A contribution to reducing bycatch in a high priority area for seabird conservation in Portugal

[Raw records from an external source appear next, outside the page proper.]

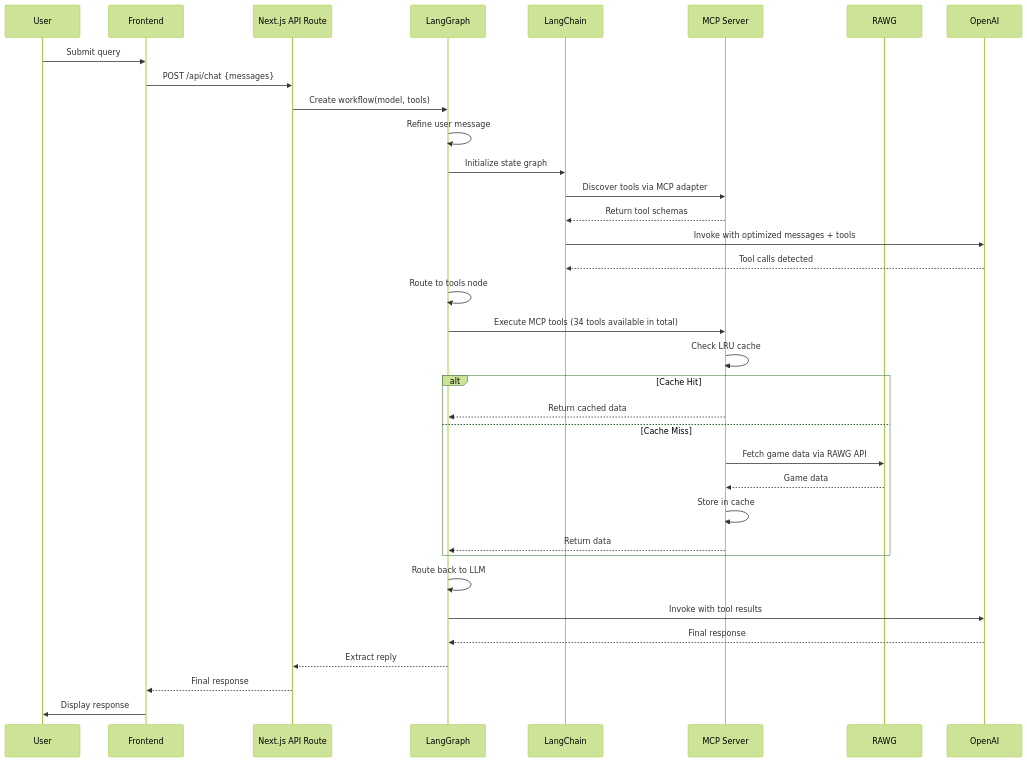
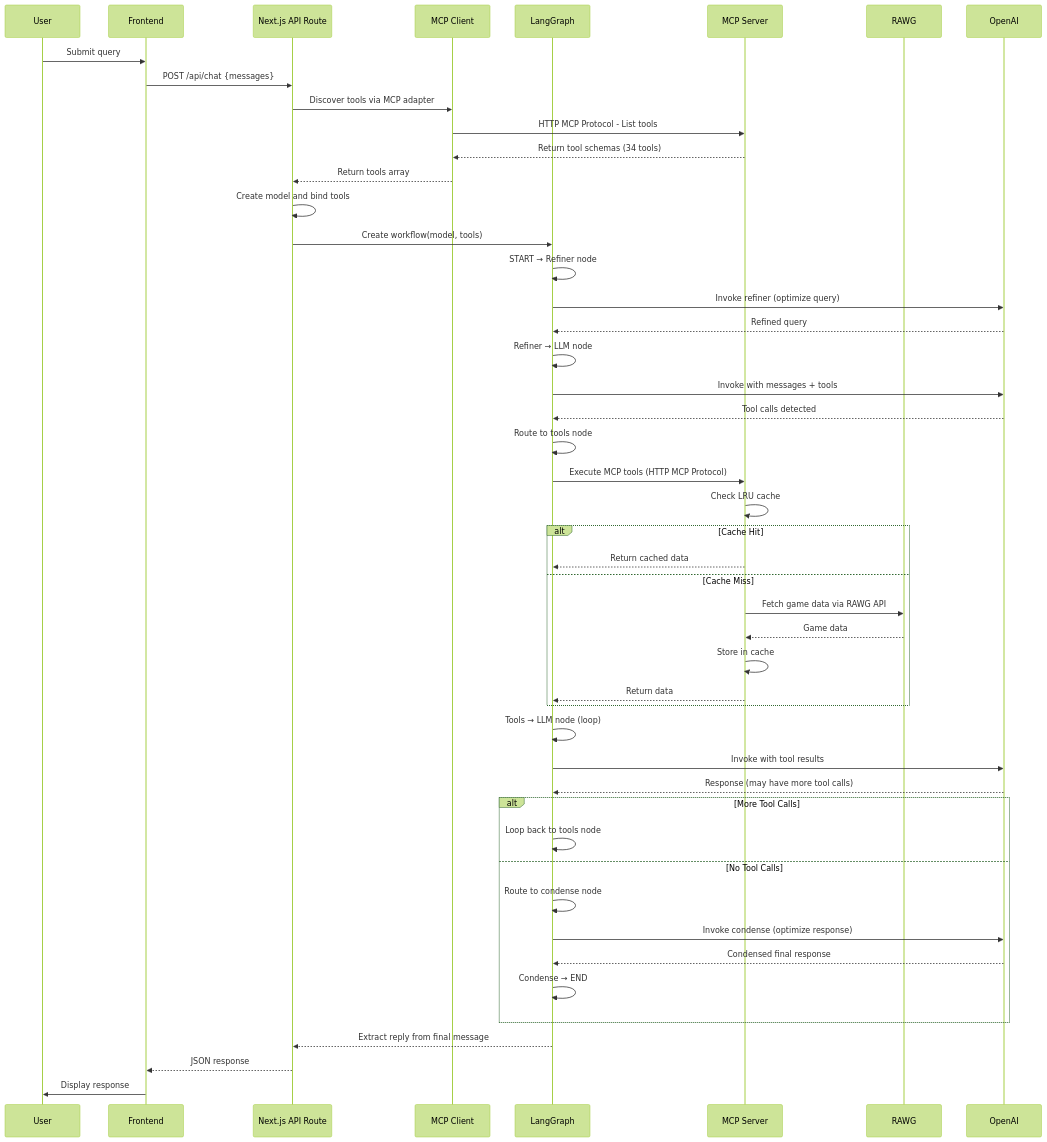
The second of 2 diagrams in README.md (ShawnZong/amazing-game-analytics-ai-chatbot), drawn with Mermaid (forest theme) before and after one commit. The commit also changed other lines of this file, not shown here.

Commit message:
refactor: update architecture diagram and enhance workflow descriptions in README

````diff
--- a/README.md
+++ b/README.md
@@ -125,38 +136,51 @@
 ```mermaid
 sequenceDiagram
     participant User
     participant Frontend
     participant API as Next.js API Route
+    participant MCPClient as MCP Client
     participant LangGraph
-    participant LangChain
     participant MCP as MCP Server
     participant RAWG
     participant LLM as OpenAI
 
     User->>Frontend: Submit query
     Frontend->>API: POST /api/chat {messages}
+    API->>MCPClient: Discover tools via MCP adapter
+    MCPClient->>MCP: HTTP MCP Protocol - List tools
+    MCP-->>MCPClient: Return tool schemas (34 tools)
+    MCPClient-->>API: Return tools array
+    API->>API: Create model and bind tools
     API->>LangGraph: Create workflow(model, tools)
-    LangGraph->>LangGraph: Refine user message
-    LangGraph->>LangChain: Initialize state graph
-    LangChain->>MCP: Discover tools via MCP adapter
-    MCP-->>LangChain: Return tool schemas
-    LangChain->>LLM: Invoke with optimized messages + tools
-    LLM-->>LangChain: Tool calls detected
+    LangGraph->>LangGraph: START → Refiner node
+    LangGraph->>LLM: Invoke refiner (optimize query)
+    LLM-->>LangGraph: Refined query
+    LangGraph->>LangGraph: Refiner → LLM node
+    LangGraph->>LLM: Invoke with messages + tools
+    LLM-->>LangGraph: Tool calls detected
     LangGraph->>LangGraph: Route to tools node
-    LangGraph->>MCP: Execute MCP tools (34 tools available in total)
+    LangGraph->>MCP: Execute MCP tools (HTTP MCP Protocol)
     MCP->>MCP: Check LRU cache
     alt Cache Hit
         MCP-->>LangGraph: Return cached data
     else Cache Miss
         MCP->>RAWG: Fetch game data via RAWG API
         RAWG-->>MCP: Game data
         MCP->>MCP: Store in cache
         MCP-->>LangGraph: Return data
     end
-    LangGraph->>LangGraph: Route back to LLM
+    LangGraph->>LangGraph: Tools → LLM node (loop)
     LangGraph->>LLM: Invoke with tool results
-    LLM-->>LangGraph: Final response
-    LangGraph-->>API: Extract reply
-    API-->>Frontend: Final response
+    LLM-->>LangGraph: Response (may have more tool calls)
+    alt More Tool Calls
+        LangGraph->>LangGraph: Loop back to tools node
+    else No Tool Calls
+        LangGraph->>LangGraph: Route to condense node
+        LangGraph->>LLM: Invoke condense (optimize response)
+        LLM-->>LangGraph: Condensed final response
+        LangGraph->>LangGraph: Condense → END
+    end
+    LangGraph-->>API: Extract reply from final message
+    API-->>Frontend: JSON response
     Frontend->>User: Display response
 ```
````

Bycatch is one of the main threats to marine biodiversity, affecting ocean ecosystems at a worldwide scale. The main focus of bycatch studies has been on the impact of larger vessels, with few studies assessing the impact of artisanal fisheries. Moreover, bycatch studies are often limited to a small number of marine regions, and significant gaps still exist in our knowledge of the spatial and temporal patterns of seabird bycatch. Here we present a multi-approach method to accurately quantify seabird bycatch driven by small- and medium-sized fishing fleets operating in a high priority area for seabird conservation on the Portuguese mainland. Results of three mitigation measures to reduce seabird bycatch on fishing gear where seabird bycatch is most likely to occur were also tested: high contrast panels in bottom gillnets, black hooks in demersal longlines and a bird scaring device in purse seines. The efficacy, acceptance, and economic viability were tested for each mitigation measure. Sixty-seven individuals of seven seabird species were bycaught during 295 monitored fishing trips between 2015 and 2018. Bycatch occurred mainly in demersal longlines (0.07 birds fishing event-1), followed by purse seines (0.02 birds fishing event-1) and bottom gillnets (0.01 birds fishing event-1). Nevertheless, the bird scaring device caused birds to interact less with the vessel (the presence of gulls was reduced by 11%), thus decreasing the likelihood of bycatch. This device has proved to be low-cost (representing less than 5% income of a single day’s landings) and easy to implement, being also well accepted by purse seine fishermen. It was not possible to evaluate the efficacy of high contrast panels and black hooks, as no bycatch events were recorded during trials.